with apple green Hosta plantiginea, Heuchera 'Palace Purple', chartreuse Sagina subulata 'Aurea' aka Scotch Moss

with Hosta 'Frances Williams' and Amsonia

with Euonymus 'Emerald and Gold'

with Hosta plantiginea and Hydrangea 'Annabelle'

I'm still not sure I love the daylily with anything. It looks ok in several photos but after looking at it for so many years I know what happens to me when I look at it in my garden. It has a lot of brown that to my eye falls flat at certain times of the day and if I see it anywhere near pink my eyes bleed. I may try it up front with all the greens and yellows but I may also decide it's time to let it go. Maybe someone else would like it better and let it shine in their garden!

This is one way to play. As I wrote above, I learned this while reading articles of Vita Sackville-West's. She would wander around with a bloom, looking for other plants to combine and make the most of all present. And I know from reading of many other wonderful gardeners, they do this as well.

And while you're out walking around, take some photos - they give you the perspective to observe things like a plant's form and texture and how it combines and contrasts with surrounding plants, and allows you to learn to trust your eye, to know what you find pleasing.


  1. I love that "anywhere near pink my eyes bleed" - too funny.
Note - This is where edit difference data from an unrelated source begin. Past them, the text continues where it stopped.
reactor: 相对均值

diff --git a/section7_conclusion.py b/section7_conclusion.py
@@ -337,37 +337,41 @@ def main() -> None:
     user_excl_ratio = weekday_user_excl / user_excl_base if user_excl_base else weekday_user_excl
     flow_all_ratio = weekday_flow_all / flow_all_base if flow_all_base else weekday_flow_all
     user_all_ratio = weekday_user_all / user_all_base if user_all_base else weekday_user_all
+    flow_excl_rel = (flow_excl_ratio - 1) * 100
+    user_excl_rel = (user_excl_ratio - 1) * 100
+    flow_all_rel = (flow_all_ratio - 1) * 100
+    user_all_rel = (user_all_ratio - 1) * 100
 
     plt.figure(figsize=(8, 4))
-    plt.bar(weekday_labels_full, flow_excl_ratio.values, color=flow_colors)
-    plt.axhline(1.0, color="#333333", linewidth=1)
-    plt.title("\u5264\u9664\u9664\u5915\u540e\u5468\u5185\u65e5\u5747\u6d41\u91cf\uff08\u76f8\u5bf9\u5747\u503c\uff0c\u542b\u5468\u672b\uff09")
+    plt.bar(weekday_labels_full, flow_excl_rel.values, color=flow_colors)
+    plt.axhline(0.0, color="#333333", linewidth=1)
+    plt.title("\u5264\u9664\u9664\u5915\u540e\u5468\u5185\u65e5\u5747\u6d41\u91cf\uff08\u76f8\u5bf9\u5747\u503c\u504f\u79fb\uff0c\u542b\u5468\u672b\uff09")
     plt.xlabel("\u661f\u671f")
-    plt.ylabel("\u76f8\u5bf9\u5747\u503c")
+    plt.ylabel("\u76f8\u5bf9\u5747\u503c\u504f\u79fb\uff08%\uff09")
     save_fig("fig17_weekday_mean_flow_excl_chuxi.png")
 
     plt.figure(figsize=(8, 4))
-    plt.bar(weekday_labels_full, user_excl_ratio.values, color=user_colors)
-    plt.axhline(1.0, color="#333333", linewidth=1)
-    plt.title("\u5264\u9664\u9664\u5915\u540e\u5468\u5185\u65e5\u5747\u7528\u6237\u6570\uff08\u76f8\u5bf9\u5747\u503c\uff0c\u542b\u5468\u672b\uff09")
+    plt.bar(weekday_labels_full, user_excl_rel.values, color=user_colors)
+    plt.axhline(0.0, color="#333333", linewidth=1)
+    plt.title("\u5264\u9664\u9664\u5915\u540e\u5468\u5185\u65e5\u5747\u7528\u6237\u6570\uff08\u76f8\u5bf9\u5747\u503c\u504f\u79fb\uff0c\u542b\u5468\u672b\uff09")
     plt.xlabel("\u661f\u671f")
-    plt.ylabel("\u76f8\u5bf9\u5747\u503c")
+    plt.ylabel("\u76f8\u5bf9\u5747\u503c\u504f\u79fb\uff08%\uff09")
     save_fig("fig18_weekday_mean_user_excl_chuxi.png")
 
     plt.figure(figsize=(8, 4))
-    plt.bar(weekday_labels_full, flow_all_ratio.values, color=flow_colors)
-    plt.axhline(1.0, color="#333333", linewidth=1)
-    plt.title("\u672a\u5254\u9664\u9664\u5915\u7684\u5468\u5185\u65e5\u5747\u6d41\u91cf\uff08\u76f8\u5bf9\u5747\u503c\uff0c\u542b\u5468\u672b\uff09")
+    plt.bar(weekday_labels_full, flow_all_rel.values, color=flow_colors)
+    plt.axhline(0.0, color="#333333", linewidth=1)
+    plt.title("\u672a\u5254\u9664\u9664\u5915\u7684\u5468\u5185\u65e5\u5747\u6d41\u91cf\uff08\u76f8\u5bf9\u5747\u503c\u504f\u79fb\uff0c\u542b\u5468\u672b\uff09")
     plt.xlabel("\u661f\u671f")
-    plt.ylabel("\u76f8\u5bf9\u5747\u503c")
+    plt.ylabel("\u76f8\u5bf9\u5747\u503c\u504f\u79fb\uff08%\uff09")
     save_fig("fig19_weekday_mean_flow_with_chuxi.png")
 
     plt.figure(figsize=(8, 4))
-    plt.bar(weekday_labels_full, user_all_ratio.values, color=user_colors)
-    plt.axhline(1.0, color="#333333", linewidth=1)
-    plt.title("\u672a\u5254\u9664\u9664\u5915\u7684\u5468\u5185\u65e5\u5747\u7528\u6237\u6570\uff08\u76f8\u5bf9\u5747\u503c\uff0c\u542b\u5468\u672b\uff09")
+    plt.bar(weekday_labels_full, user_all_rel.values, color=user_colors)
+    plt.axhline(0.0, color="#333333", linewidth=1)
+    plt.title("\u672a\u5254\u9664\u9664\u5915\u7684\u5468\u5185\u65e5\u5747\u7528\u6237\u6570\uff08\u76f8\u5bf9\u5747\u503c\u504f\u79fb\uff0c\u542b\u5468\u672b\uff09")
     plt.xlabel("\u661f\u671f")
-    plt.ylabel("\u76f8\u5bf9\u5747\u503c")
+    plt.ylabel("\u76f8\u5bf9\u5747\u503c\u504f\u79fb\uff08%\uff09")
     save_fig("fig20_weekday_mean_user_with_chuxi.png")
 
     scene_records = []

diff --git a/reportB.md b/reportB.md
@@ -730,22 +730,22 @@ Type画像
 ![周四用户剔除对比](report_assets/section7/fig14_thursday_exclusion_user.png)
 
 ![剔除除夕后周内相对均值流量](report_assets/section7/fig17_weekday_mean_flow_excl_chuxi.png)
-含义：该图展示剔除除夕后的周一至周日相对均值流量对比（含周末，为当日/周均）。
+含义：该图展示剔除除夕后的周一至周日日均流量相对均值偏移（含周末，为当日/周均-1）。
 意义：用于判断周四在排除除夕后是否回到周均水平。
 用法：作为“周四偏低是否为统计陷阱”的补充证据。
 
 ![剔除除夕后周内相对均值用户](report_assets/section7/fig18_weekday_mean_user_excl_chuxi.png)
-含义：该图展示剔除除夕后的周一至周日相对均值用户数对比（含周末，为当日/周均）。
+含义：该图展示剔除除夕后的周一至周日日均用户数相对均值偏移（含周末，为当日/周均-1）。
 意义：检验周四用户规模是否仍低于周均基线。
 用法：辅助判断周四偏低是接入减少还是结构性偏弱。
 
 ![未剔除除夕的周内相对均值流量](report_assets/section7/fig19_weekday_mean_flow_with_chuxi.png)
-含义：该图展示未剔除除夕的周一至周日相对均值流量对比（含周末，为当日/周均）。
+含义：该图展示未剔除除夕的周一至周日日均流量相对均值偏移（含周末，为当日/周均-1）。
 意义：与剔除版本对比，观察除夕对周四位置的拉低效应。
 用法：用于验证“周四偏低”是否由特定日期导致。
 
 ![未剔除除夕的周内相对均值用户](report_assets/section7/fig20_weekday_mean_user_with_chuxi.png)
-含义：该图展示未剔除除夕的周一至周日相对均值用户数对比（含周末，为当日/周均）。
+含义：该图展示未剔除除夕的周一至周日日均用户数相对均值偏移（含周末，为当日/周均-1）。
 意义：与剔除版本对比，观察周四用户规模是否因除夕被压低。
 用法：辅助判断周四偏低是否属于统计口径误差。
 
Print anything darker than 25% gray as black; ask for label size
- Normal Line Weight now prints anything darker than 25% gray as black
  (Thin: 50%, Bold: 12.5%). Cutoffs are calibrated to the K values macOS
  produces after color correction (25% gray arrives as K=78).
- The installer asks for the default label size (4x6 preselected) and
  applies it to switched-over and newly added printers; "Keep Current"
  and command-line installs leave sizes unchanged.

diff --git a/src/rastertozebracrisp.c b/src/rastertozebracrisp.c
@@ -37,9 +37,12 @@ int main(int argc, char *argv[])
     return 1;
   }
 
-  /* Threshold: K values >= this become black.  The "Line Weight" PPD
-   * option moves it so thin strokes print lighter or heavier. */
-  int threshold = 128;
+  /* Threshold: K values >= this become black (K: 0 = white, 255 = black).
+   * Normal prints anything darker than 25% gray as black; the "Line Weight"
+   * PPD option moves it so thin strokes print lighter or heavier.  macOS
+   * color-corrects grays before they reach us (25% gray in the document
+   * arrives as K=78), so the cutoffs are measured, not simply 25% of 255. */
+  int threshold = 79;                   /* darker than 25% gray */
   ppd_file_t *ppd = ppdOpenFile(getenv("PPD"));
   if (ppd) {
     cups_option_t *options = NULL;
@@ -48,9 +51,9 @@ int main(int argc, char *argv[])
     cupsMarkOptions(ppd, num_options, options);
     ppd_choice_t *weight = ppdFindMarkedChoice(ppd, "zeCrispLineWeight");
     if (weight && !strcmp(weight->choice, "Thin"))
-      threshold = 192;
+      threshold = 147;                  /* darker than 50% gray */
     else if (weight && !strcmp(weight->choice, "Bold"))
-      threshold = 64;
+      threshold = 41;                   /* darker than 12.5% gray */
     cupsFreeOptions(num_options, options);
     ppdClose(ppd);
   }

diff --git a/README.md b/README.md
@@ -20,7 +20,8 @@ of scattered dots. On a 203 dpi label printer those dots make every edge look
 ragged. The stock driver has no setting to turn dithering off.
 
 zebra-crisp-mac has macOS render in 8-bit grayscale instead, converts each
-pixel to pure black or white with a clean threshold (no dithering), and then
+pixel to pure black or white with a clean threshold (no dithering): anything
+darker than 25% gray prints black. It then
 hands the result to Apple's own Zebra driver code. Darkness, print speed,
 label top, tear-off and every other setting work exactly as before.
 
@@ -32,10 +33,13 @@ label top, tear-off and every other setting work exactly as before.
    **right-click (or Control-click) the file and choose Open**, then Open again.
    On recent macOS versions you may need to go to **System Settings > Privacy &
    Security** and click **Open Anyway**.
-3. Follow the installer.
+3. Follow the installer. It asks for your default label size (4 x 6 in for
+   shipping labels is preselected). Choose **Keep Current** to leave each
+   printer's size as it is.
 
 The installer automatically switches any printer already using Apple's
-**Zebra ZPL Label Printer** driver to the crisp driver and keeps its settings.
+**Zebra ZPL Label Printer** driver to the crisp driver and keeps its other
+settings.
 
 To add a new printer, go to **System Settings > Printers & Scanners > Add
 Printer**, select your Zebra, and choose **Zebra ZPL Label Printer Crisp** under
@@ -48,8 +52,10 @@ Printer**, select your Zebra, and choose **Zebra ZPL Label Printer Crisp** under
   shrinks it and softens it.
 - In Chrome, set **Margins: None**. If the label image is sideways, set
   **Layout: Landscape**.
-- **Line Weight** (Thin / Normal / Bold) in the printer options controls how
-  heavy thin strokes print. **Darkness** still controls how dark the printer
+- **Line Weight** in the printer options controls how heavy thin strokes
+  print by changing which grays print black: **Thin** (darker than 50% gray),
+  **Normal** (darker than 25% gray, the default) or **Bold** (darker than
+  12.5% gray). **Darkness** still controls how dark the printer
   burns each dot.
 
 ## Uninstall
It and anything yellow would do that to mine... So you haven't moved it yet? My vote would be to the greens - the euonymus maybe. Or perhaps it needs orange. Everything loves orange. (Or is that just me?)
    Thanks for visiting Blithewold and welcome to the interweb blogosphere!
    (If you can set up your comments to accept name/url and anonymous it makes it a little easier for people like me who can't get wordpress id, etc to work...! )

  2. @ underwaterer, I'm leaning towards moving it come April up by the greens, if I can squeeze it in by the euonymus that's my top choice! Not much orange up there - I am so with you about orange. What a color to make a combo sing!
    Thanks for the tip about my comments, I am still so learning in the blog arena.
    And thanks for stopping by!